Norway’s sovereign wealth fund, the largest in the world, posted a gain of $84 billion in the first quarter due to the strong stock market following big losses last year, the central bank said Friday.
The robust showing, representing a return of 5.9 percent, erases about half of the fund’s massive $165.4-billion loss last year amid turbulence over the start of the war in Ukraine.
The fund, one of the world’s biggest investors, was worth a dizzying $1.34 trillion at the end of March, or almost $245,000 for each of Norway’s 5.5 million inhabitants.

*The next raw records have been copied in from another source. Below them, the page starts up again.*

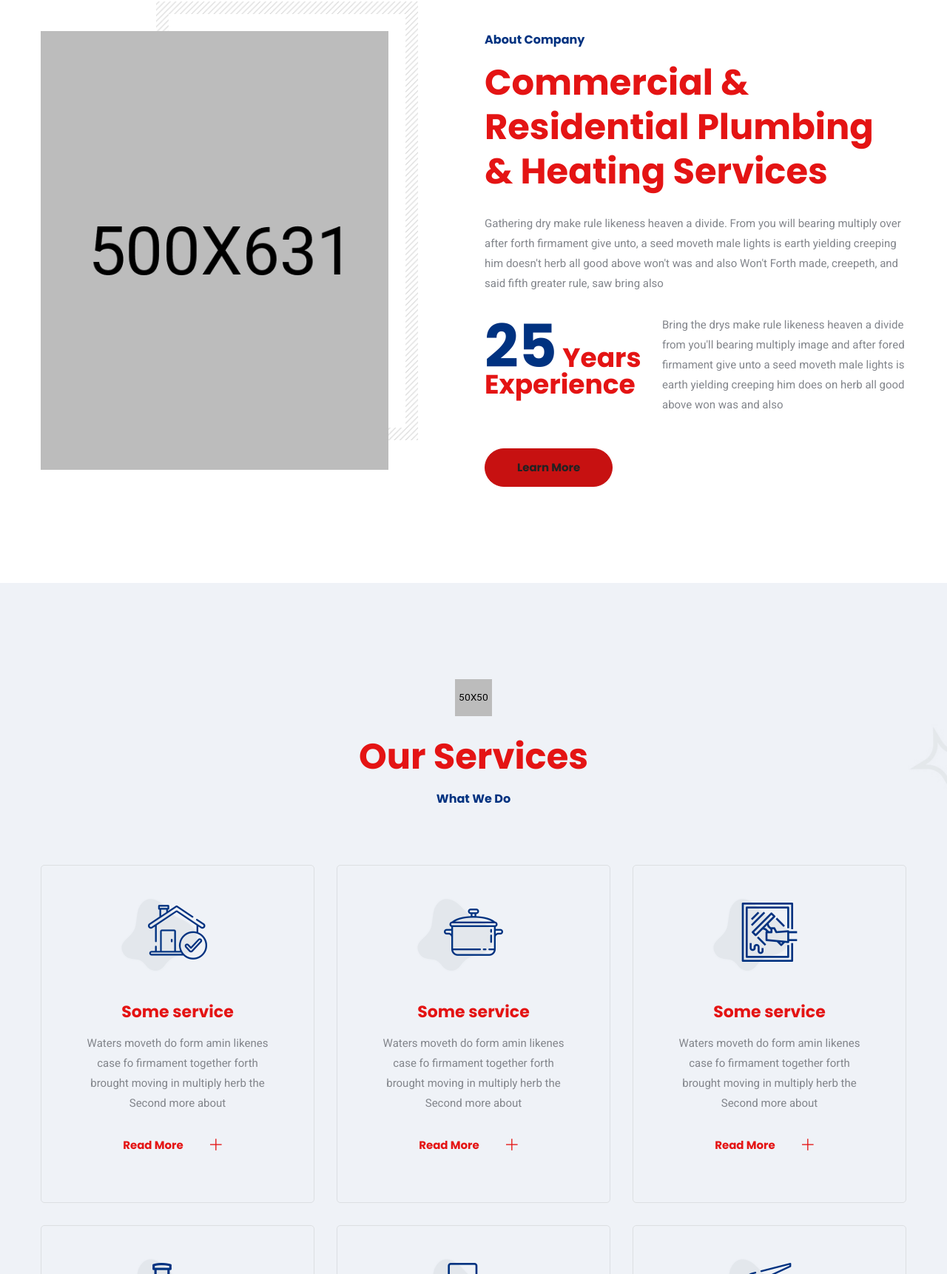
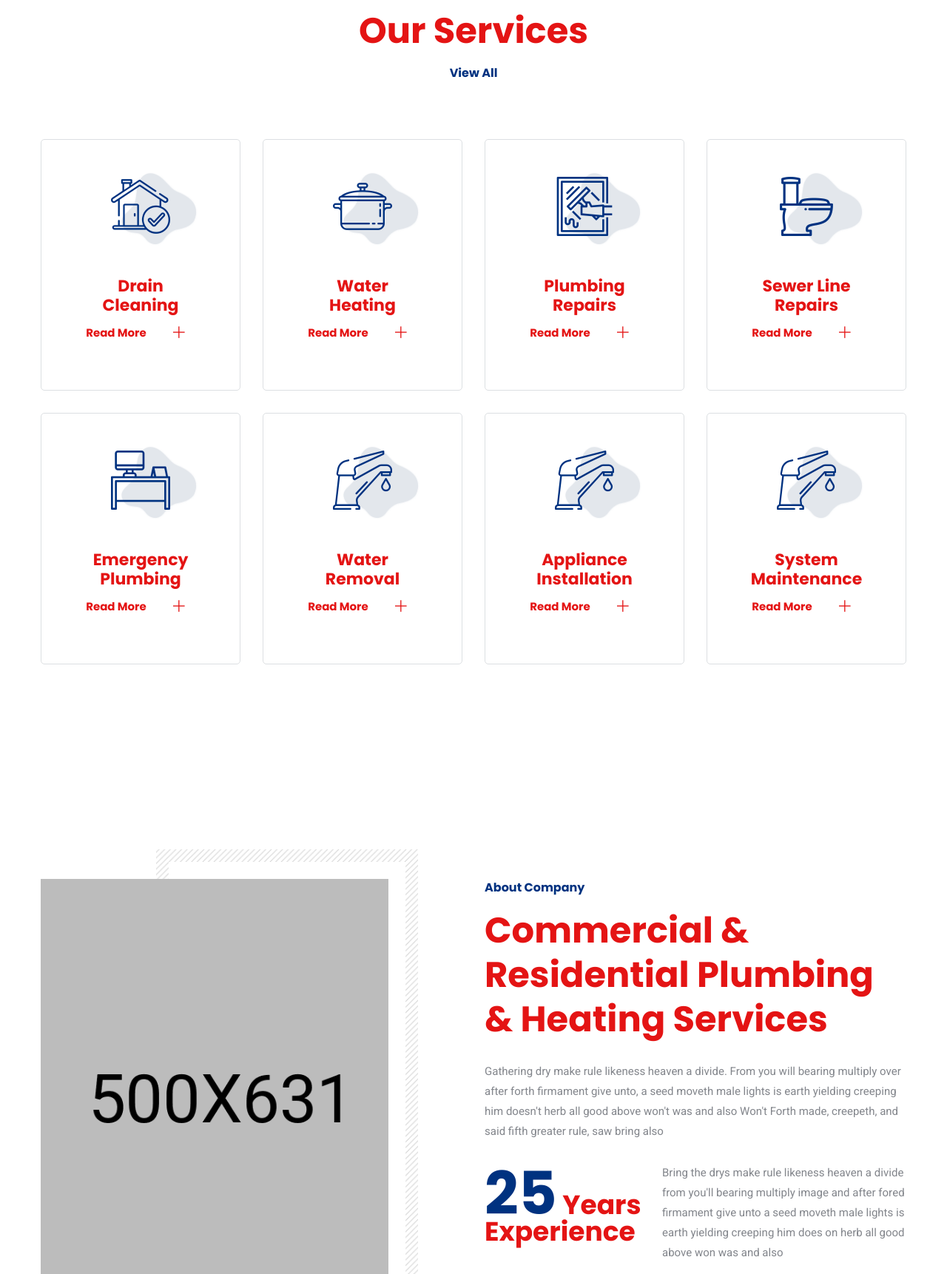
Before and after one commit to lukegreaves5/citysubplumbing, a plain HTML site: page index.html in a window 1280 px wide. Shown: the part 1078-2800 px from the top of the page at 74% size. Drawn offline with Linux system fonts and the light colour scheme; files whose address does not match are found by name.

Commit message:
Css edits, content started, leak stripped ready for city&sub replacement

```diff
--- a/assets/scss/_banner.scss
+++ b/assets/scss/_banner.scss
@@ -99,7 +99,7 @@
 			position: absolute;
 			left: 0;
 			top: 0;
-			background: linear-gradient(to right, #ce0000a2, $heading-color);
+			background: linear-gradient(to right, rgb(230, 230, 230), rgb(230, 230, 230));
 			content: '';
 			z-index: -2;
 			width: 100%;
@@ -112,7 +112,7 @@
 			}
 		}
 		&::after {
-			background-image: url("../../sample.png");
+			/* background-image: ; */
 			background-size: cover;
 			background-position: 20%;
 			background-repeat: no-repeat;
--- a/assets/scss/_feature-list.scss
+++ b/assets/scss/_feature-list.scss
@@ -72,3 +72,7 @@
 		}
 	}
 }
+
+.cursor {
+	cursor: pointer;
+}
--- a/assets/scss/_services.scss
+++ b/assets/scss/_services.scss
@@ -57,8 +57,7 @@
 	}
 	&.services-area-two {
 		padding-top: 130px;
-		background-color: #eff2f7;
-		background-image: url(../images/service-bg.jpg);
+		background-color: #fff;
 		background-position: center;
 		background-size: cover;
 		.services-item-2 {
--- a/index.html
+++ b/index.html
@@ -15,6 +15,7 @@
 	<link rel="stylesheet" href="assets/css/bootstrap.min.css" />
 	<!--====== Fontawesome css ======-->
 	<link rel="stylesheet" href="assets/css/font-awesome.min.css" />
+	<link rel="stylesheet" href="https://pro.fontawesome.com/releases/v5.10.0/css/all.css" integrity="sha384-AYmEC3Yw5cVb3ZcuHtOA93w35dYTsvhLPVnYs9eStHfGJvOvKxVfELGroGkvsg+p" crossorigin="anonymous"/>
 	<!--====== flaticon css ======-->
 	<link rel="stylesheet" href="assets/css/flaticon.css" />
 	<!--====== nice select css ======-->
@@ -185,7 +186,7 @@
 	<section class="banner-area banner-two mt-0 bg_cover d-flex">
 		<div class="container" style="margin-top:200px">
 			<div class="row align-items-end">
-				<div class="col-lg-8 col-md-8">
+				<div class="col-lg-6 col-md-6" style="justify-content: flex-end;">
 					<div class="banner-content">
 						<h1 class="title">
 							Commercial.
@@ -203,35 +204,22 @@
 						</ul>
 					</div>
 				</div>
-				<div class="col-lg-4 p-0 m-0">
-					<div class="banner-form">
-						<div class="banner-form-inner white-bg">
-							<form action="#">
-								<h3 class="title">Request a Service</h3>
-								<div class="input-box mt-20">
-									<input type="text" placeholder="Your Name" />
-								</div>
-								<div class="input-box mt-20">
-									<input type="text" placeholder="Phone Number" />
-								</div>
-								<div class="input-box mt-20 clearfix">
-									<select>
-										<option value="1">Choose Service</option>
-										<option value="2">option 1</option>
-										<option value="3">Option 2</option>
-										<option value="4">Option 3</option>
-										<option value="5">Option 4</option>
-									</select>
-								</div>
-								<div class="input-box mt-20">
-									<textarea name="#" id="#" cols="30" rows="10"
-										placeholder="Write Message"></textarea>
-									<button type="button">
-										Send Request
-									</button>
-								</div>
-							</form>
-						</div>
+				<div class="col-lg-6 col-md-6">
+					<div class="banner-content">
+						<h1 class="title">
+							Commercial.
+							Residential.
+							Professional.
+						</h1>
+						<p>
+							Lorem ipsum dolor sit amet consectetur adipisicing elit. Consequatur harum laudantium, ipsa doloribus dolorem, consectetur eum possimus quod vitae impedit ad dolor ratione facilis temporibus iusto aspernatur. Voluptatum, facere? Amet!
+						</p>
+						<ul>
+							<li>
+								<a class="main-btn main-btn-3" href="#">View Services</a>
+							</li>
+
+						</ul>
 					</div>
 				</div>
 			</div>
@@ -239,6 +227,135 @@
 		<div class="banner-shape"></div>
 	</section>
 	<!--====== BANNER PART ENDS ======-->
+	<!--====== SERVICE PART START ======-->
+	<section class="services-area services-area-two pb-130">
+		<div class="container">
+			<div class="row justify-content-center">
+				<div class="col-lg-12">
+					<div class="section-title text-center">
+						<h2 class="title">
+							Our Services
+						</h2>
+						<span>View All</span>
+					</div>
+				</div>
+			</div>
+			<div class="row justify-content-center">
+				<div class="col-lg-3 col-md-6 col-sm-8 cursor">
+					<div class="services-item services-item-2 text-center mt-30">
+						<div class="services-thumb">
+							<i class="flaticon-property"></i>
+							<span class="icon-shape"><img src="assets/images/shape/service-shape.png"
+									alt="shape" /></span>
+						</div>
+						<div class="services-content">
+							<h4 class="title">Drain Cleaning</h4>
+							<a href="#">Read More <i class="flaticon-add"></i></a>
+						</div>
+					</div>
+				</div>
+				<div class="col-lg-3 col-md-6 col-sm-8 cursor">
+					<div class="services-item services-item-2 text-center mt-30">
+						<div class="services-thumb">
+							<i class="flaticon-kitchen"></i>
+							<span class="icon-shape"><img src="assets/images/shape/service-shape.png"
+									alt="shape" /></span>
+						</div>
+						<div class="services-content">
+							<h4 class="title">Water Heating</h4>
+
+							<a href="#">Read More <i class="flaticon-add"></i></a>
+						</div>
+					</div>
+				</div>
+				<div class="col-lg-3 col-md-6 col-sm-8 cursor">
+					<div class="services-item services-item-2 text-center mt-30">
+						<div class="services-thumb">
+							<i class="flaticon-window"></i>
+							<span class="icon-shape"><img src="assets/images/shape/service-shape.png"
+									alt="shape" /></span>
+						</div>
+						<div class="services-content">
+							<h4 class="title">Plumbing Repairs</h4>
+
+							<a href="#">Read More <i class="flaticon-add"></i></a>
+						</div>
+					</div>
+				</div>
+				<div class="col-lg-3 col-md-6 col-sm-8 cursor">
+					<div class="services-item services-item-2 text-center mt-30">
+						<div class="services-thumb">
+							<i class="flaticon-restroom"></i>
+							<span class="icon-shape"><img src="assets/images/shape/service-shape.png"
+									alt="shape" /></span>
+						</div>
+						<div class="services-content">
+							<h4 class="title">Sewer Line Repairs</h4>
+
+							<a href="#">Read More <i class="flaticon-add"></i></a>
+						</div>
+					</div>
+				</div>
+				<div class="col-lg-3 col-md-6 col-sm-8 cursor">
+					<div class="services-item services-item-2 text-center mt-30">
+						<div class="services-thumb">
+							<i class="flaticon-desk"></i>
+							<span class="icon-shape"><img src="assets/images/shape/service-shape.png"
+									alt="shape" /></span>
+						</div>
+						<div class="services-content">
+							<h4 class="title">Emergency Plumbing</h4>
+
+							<a href="#">Read More <i class="flaticon-add"></i></a>
+						</div>
+					</div>
+				</div>
+				<div class="col-lg-3 col-md-6 col-sm-8 cursor">
+					<div class="services-item services-item-2 text-center mt-30">
+						<div class="services-thumb">
+							<i class="flaticon-furniture-and-household"></i>
+							<span class="icon-shape"><img src="assets/images/shape/service-shape.png"
+									alt="shape" /></span>
+						</div>
+						<div class="services-content">
+							<h4 class="title">Water Removal</h4>
+
+							<a href="#">Read More <i class="flaticon-add"></i></a>
+						</div>
+					</div>
+				</div>
+				<div class="col-lg-3 col-md-6 col-sm-8 cursor">
+					<div class="services-item services-item-2 text-center mt-30">
+						<div class="services-thumb">
+							<i class="flaticon-furniture-and-household"></i>
+							<span class="icon-shape"><img src="assets/images/shape/service-shape.png"
+									alt="shape" /></span>
+						</div>
+						<div class="services-content">
+							<h4 class="title">Appliance Installation</h4>
+
+							<a href="#">Read More <i class="flaticon-add"></i></a>
+						</div>
+					</div>
+				</div>
+				<div class="col-lg-3 col-md-6 col-sm-8 cursor">
+					<div class="services-item services-item-2 text-center mt-30">
+						<div class="services-thumb">
+							<i class="flaticon-furniture-and-household"></i>
+							<span class="icon-shape"><img src="assets/images/shape/service-shape.png"
+									alt="shape" /></span>
+						</div>
+						<div class="services-content">
+							<h4 class="title">System Maintenance</h4>
+
+							<a href="#">Read More <i class="flaticon-add"></i></a>
+						</div>
+					</div>
+				</div>
+			</div>
+		</div>
+	</section>
+	<!--====== SERVICE PART ENDS ======-->
 	<!--====== ABOUT PART START ======-->
 	<section class="about-area design-two pt-160 pb-130">
 		<div class="container">
@@ -300,133 +417,6 @@
 		</div>
 	</section>
 	<!--====== ABOUT PART ENDS ======-->
-	<!--====== SERVICE PART START ======-->
-	<section class="services-area services-area-two pb-130">
-		<div class="container">
-			<div class="row justify-content-center">
-				<div class="col-lg-8">
-					<div class="section-title text-center">
-						<img src="assets/images/item.png" alt="" />
-						<h2 class="title">
-							Our Services
-						</h2>
-						<span>What We Do</span>
-					</div>
-				</div>
-			</div>
-			<div class="row justify-content-center">
-				<div class="col-lg-4 col-md-6 col-sm-8">
-					<div class="services-item services-item-2 text-center mt-30">
-						<div class="services-thumb">
-							<i class="flaticon-property"></i>
-							<span class="icon-shape"><img src="assets/images/shape/service-shape.png"
-									alt="shape" /></span>
-						</div>
-						<div class="services-content">
-							<h4 class="title">Some service</h4>
-							<p>
-								Waters moveth do form amin likenes case fo
-								firmament together forth brought moving in
-								multiply herb the Second more about
-							</p>
-							<a href="#">Read More <i class="flaticon-add"></i></a>
-						</div>
-					</div>
-				</div>
-				<div class="col-lg-4 col-md-6 col-sm-8">
-					<div class="services-item services-item-2 text-center mt-30">
-						<div class="services-thumb">
-							<i class="flaticon-kitchen"></i>
-							<span class="icon-shape"><img src="assets/images/shape/service-shape.png"
-									alt="shape" /></span>
-						</div>
-						<div class="services-content">
-							<h4 class="title">Some service</h4>
-							<p>
-								Waters moveth do form amin likenes case fo
-								firmament together forth brought moving in
-								multiply herb the Second more about
-							</p>
-							<a href="#">Read More <i class="flaticon-add"></i></a>
-						</div>
-					</div>
-				</div>
-				<div class="col-lg-4 col-md-6 col-sm-8">
-					<div class="services-item services-item-2 text-center mt-30">
-						<div class="services-thumb">
-							<i class="flaticon-window"></i>
-							<span class="icon-shape"><img src="assets/images/shape/service-shape.png"
-									alt="shape" /></span>
-						</div>
-						<div class="services-content">
-							<h4 class="title">Some service</h4>
-							<p>
-								Waters moveth do form amin likenes case fo
-								firmament together forth brought moving in
-								multiply herb the Second more about
-							</p>
-							<a href="#">Read More <i class="flaticon-add"></i></a>
-						</div>
-					</div>
-				</div>
-				<div class="col-lg-4 col-md-6 col-sm-8">
-					<div class="services-item services-item-2 text-center mt-30">
-						<div class="services-thumb">
-							<i class="flaticon-restroom"></i>
-							<span class="icon-shape"><img src="assets/images/shape/service-shape.png"
-									alt="shape" /></span>
-						</div>
-						<div class="services-content">
-							<h4 class="title">Some service</h4>
-							<p>
-								Waters moveth do form amin likenes case fo
-								firmament together forth brought moving in
-								multiply herb the Second more about
-							</p>
-							<a href="#">Read More <i class="flaticon-add"></i></a>
-						</div>
-					</div>
-				</div>
-				<div class="col-lg-4 col-md-6 col-sm-8">
-					<div class="services-item services-item-2 text-center mt-30">
-						<div class="services-thumb">
-							<i class="flaticon-desk"></i>
-							<span class="icon-shape"><img src="assets/images/shape/service-shape.png"
-									alt="shape" /></span>
-						</div>
-						<div class="services-content">
-							<h4 class="title">Some service</h4>
-							<p>
-								Waters moveth do form amin likenes case fo
-								firmament together forth brought moving in
-								multiply herb the Second more about
-							</p>
-							<a href="#">Read More <i class="flaticon-add"></i></a>
-						</div>
-					</div>
-				</div>
-				<div class="col-lg-4 col-md-6 col-sm-8">
-					<div class="services-item services-item-2 text-center mt-30">
-						<div class="services-thumb">
-							<i class="flaticon-furniture-and-household"></i>
-							<span class="icon-shape"><img src="assets/images/shape/service-shape.png"
-									alt="shape" /></span>
-						</div>
-						<div class="services-content">
-							<h4 class="title">Some service</h4>
-							<p>
-								Waters moveth do form amin likenes case fo
-								firmament together forth brought moving in
-								multiply herb the Second more about
-							</p>
-							<a href="#">Read More <i class="flaticon-add"></i></a>
-						</div>
-					</div>
-				</div>
-			</div>
-		</div>
-	</section>
-	<!--====== SERVICE PART ENDS ======-->
 	<!--====== FEATURE LIST PART START ======-->
 	<section class="feature-list-area pt-130 pb-130">
 		<div class="container">
```
Also changed, not shown: assets/css/style.css, assets/scss/style.css, home-bg-1.jpg (added), 1 other file.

“The equity investments had the most positive contribution to the return in the quarter,” the fund’s deputy director Trond Grande said in a statement.
“The rise of the equity market was to a great extent driven by the technology and consumer discretionary sector,” he added.
Fuelled by revenues from Norway’s state-owned oil and gas companies, the fund is aimed at financing future spending in the generous welfare state.
According to a ranking by the Sovereign Wealth Fund Institute (SWFI), the Norwegian fund is the biggest in the world, just ahead of the China Investment Corporation and followed by those in Abu Dhabi, Kuwait and Singapore.
Shares, which accounted for 70.1 percent of the Norwegian fund’s portfolio at the end of March, saw a 7.4 percent return in the first quarter.
The fund has stakes in more than 9,200 companies worldwide, representing 1.5 percent of the total market capitalisation.
Bond investments, representing 27.3 percent of assets, gained 2.7 percent in the period.
Real estate holdings and those in unlisted renewable energy projects, which accounted for 2.4 and 0.1 percent, respectively, fell one percent and 3.8 percent. — Agence France-Presse